Technology moves on, as it always does, and we have now reached a point where the quality of video is, when recorded in HD, crisp and sharp. Image Stabilisation technology allows hand-held recording to be done without the awful accompanying picture shake although a tripod is still an essential bit of kit and the massive advances seen in storage capacity mean that a 1 GB 5 minute HD video no longer requires a sizeable chunk of your expensive hard drive to store. Of course, we also have YouTube that will store our videos for us.
So, I’m gradually warming to the idea of incorporating video more and more into my creative workflow as the production process becomes easier with better achievable results and, for a while now, I’ve toyed with the idea of creating a photo/video journal of sorts. Mixing still images with video is a simple concept that can look extremely effective when a little bit of thought goes into the creative process and so it was that I set myself a neat little project to record and produce “One Day In The Life Of…” – a photo/video journal of one day in my life. It happened to be Monday 16th September, a day like most other days, in other words, pretty average. It was, for the most part, an eclectic mix of domestic chores, working on my websites and post-processing photos, a walk in the local park and musical activity in the form of guitar playing/singing, all the things I do on a fairly regular basis.
It was an interesting exercise that was a little more involved than I anticipated at first. As it is with still photography, “point and shoot” isn’t the way to go if you want the best out of video and there was a definite learning curve to climb with choosing the best settings. I learned quite a bit about my camera on that day and became more familiarised with the excellent video editing software I used called “Cyberlink PowerDirector”. They’ve just upgraded it to version 12 with native 64-bit support which makes a huge difference in its performance.
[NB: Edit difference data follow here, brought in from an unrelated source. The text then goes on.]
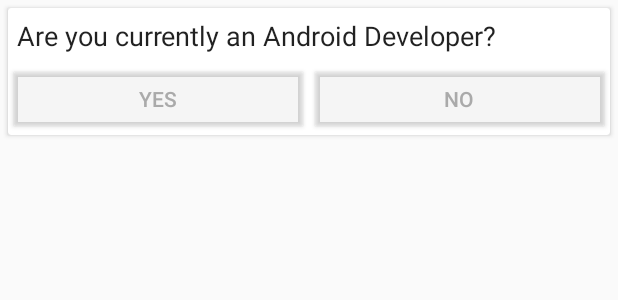
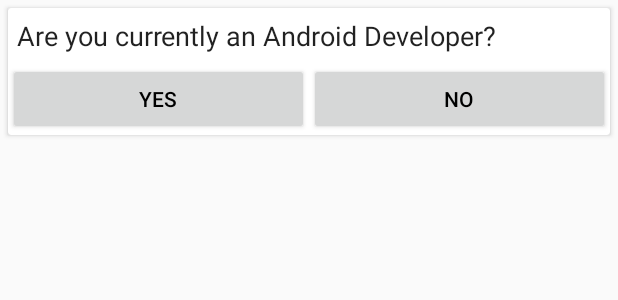
Before and after one commit to realm/realm-surveys, an Android app: the layout survey_item.xml on its own in the app's theme, with its tools: preview values and no code run, on a phone screen of 412 x 824 dp. Shown: the top 300 px of the screen. Run offline under Robolectric (Android 15) with nearby library versions, the phone set to English and light mode, and no system bars.

Commit message:
Update button styles

```diff
--- a/Android/app/src/main/res/color/survey_btn_background_tint.xml
+++ b/Android/app/src/main/res/color/survey_btn_background_tint.xml
@@ -5,6 +5,6 @@
     <item android:state_enabled="false" android:color="?attr/colorAccent" />
 
     <!-- Enabled state. -->
-    <item android:color="?attr/colorButtonNormal" android:alpha="?android:attr/disabledAlpha"/>
+    <item android:color="?attr/colorButtonNormal" />
 
 </selector>
--- a/Android/app/src/main/res/color/survey_btn_text_color.xml
+++ b/Android/app/src/main/res/color/survey_btn_text_color.xml
@@ -5,6 +5,6 @@
 <item android:state_enabled="false" android:color="@android:color/white" />
 
 <!-- Enabled state. -->
-<item android:color="@android:color/darker_gray"/>
+<item android:color="@android:color/black" />
 
 </selector>
--- a/Android/app/src/main/res/layout/survey_item.xml
+++ b/Android/app/src/main/res/layout/survey_item.xml
@@ -30,24 +30,28 @@
         android:layout_height="wrap_content"
         android:orientation="horizontal">
 
-        <android.support.v7.widget.AppCompatButton
+       <Button
+            style="@style/Widget.AppCompat.Button.Colored"
             android:id="@+id/yesBtn"
             android:layout_weight="1"
             android:layout_width="0dp"
             android:layout_height="wrap_content"
             android:text="Yes"
             android:textColor="@color/survey_btn_text_color"
-            app:backgroundTint="@color/survey_btn_background_tint" />
+            android:backgroundTint="@color/survey_btn_background_tint"/>
 
 
-        <android.support.v7.widget.AppCompatButton
+        <Button
+            style="@style/Widget.AppCompat.Button.Colored"
             android:id="@+id/noBtn"
             android:layout_weight="1"
             android:layout_width="0dp"
             android:layout_height="wrap_content"
             android:text="No"
             android:textColor="@color/survey_btn_text_color"
-            app:backgroundTint="@color/survey_btn_background_tint" />
+            android:backgroundTint="@color/survey_btn_background_tint"
+            android:elevation="0px"
+            />
 
     </LinearLayout>
 
--- a/Android/app/src/main/res/values/styles.xml
+++ b/Android/app/src/main/res/values/styles.xml
@@ -8,9 +8,4 @@
         <item name="colorAccent">@color/colorAccent</item>
     </style>
 
-    <style name="SurveyButton" parent="@style/Widget.AppCompat.Button.Colored">
-        <item name="android:colorButtonNormal">@android:color/darker_gray</item>
-        <item name="android:state_enabled">@android:color/darker_gray</item>
-    </style>
-
 </resources>
```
It was shot exclusively on my Olympus OM-D E-M5 which is a superb camera for taking video, not least because of its incredibly effective image stabilisation and, thus, we have the fruits of my labour below.